The spirituals Slack will sing at the end of her program are in part a tribute to Anderson — and singers like Leontyne Price after her — and a tradition for African-American opera singers’ recitals.
“I feel that the spiritual is America’s first music,” Slack said. “It’s before jazz; it’s the folk song of America, and I want everyone to know that this is our music as Americans, no matter what the color.
“I think to hear the spiritual in a concert performance with the grandness of the classically trained voice, and also being … of the black experience, I think that I have to share that with as many people as I can,” she added.
Tickets are $20 for adults and $5 for students with ID and children under 14. NMF 2019 Combination Pass holders are guaranteed admission to this and the final Resonance concert of the season, cellist Gwen Krosnick, April 28, at the same venue — and all ticketed events of the 2019 National Music Festival, June 2-15 (including more than 35 concerts ranging from small ensembles to symphony orchestra with chorus, plus 200 free open rehearsals).
For more information about the National Music Festival and Resonance, visit www.nationalmusic.us. Click here to purchase tickets for Ms. Slack's recital.

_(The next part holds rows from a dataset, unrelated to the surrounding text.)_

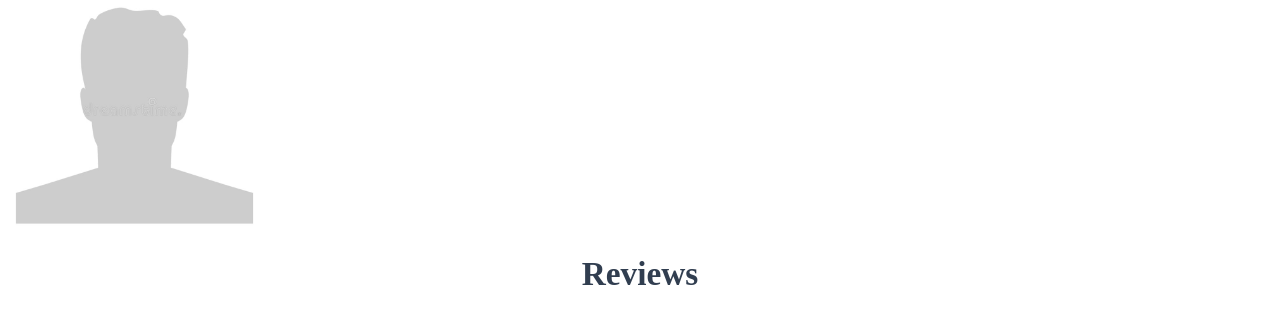
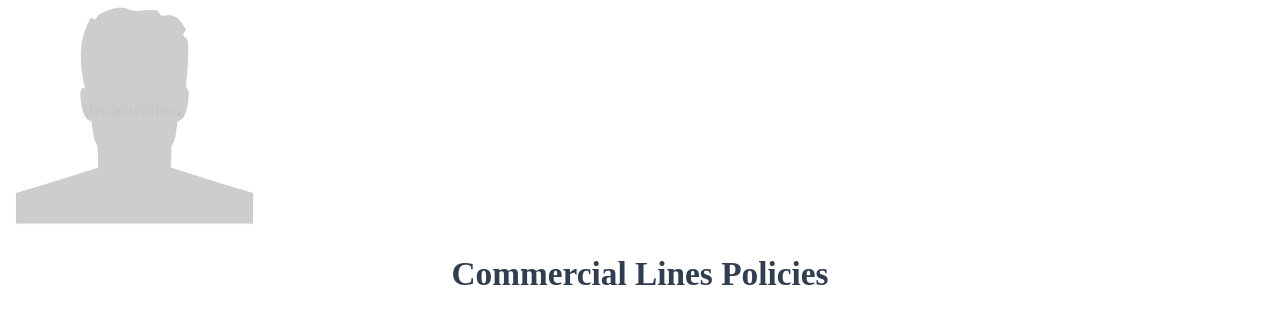
Before and after one commit to jasonwaters1211/Final-Project, a plain HTML site: page Index.html in a window 1280 px wide. Shown: the part 473-796 px from the top of the page. Drawn offline with Linux system fonts and the light colour scheme.

Commit message:
Added Commercial

```diff
--- a/Index.html
+++ b/Index.html
@@ -40,6 +40,24 @@
     width="20%">
 </img>
 
+<div class="policy-container"></div>
+    <h3 class="subh">
+        Commercial Lines Policies
+    </h3>
+</div>
+
+
+
+
+
+
+
+
+
+
+
+
+
 <div id="review-container">
 
     <h3 class="subh">
```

RES·O·NANCE /ˈrezənəns/ Noun: the quality in a sound of being deep, full, and reverberating … a quality of richness or variety.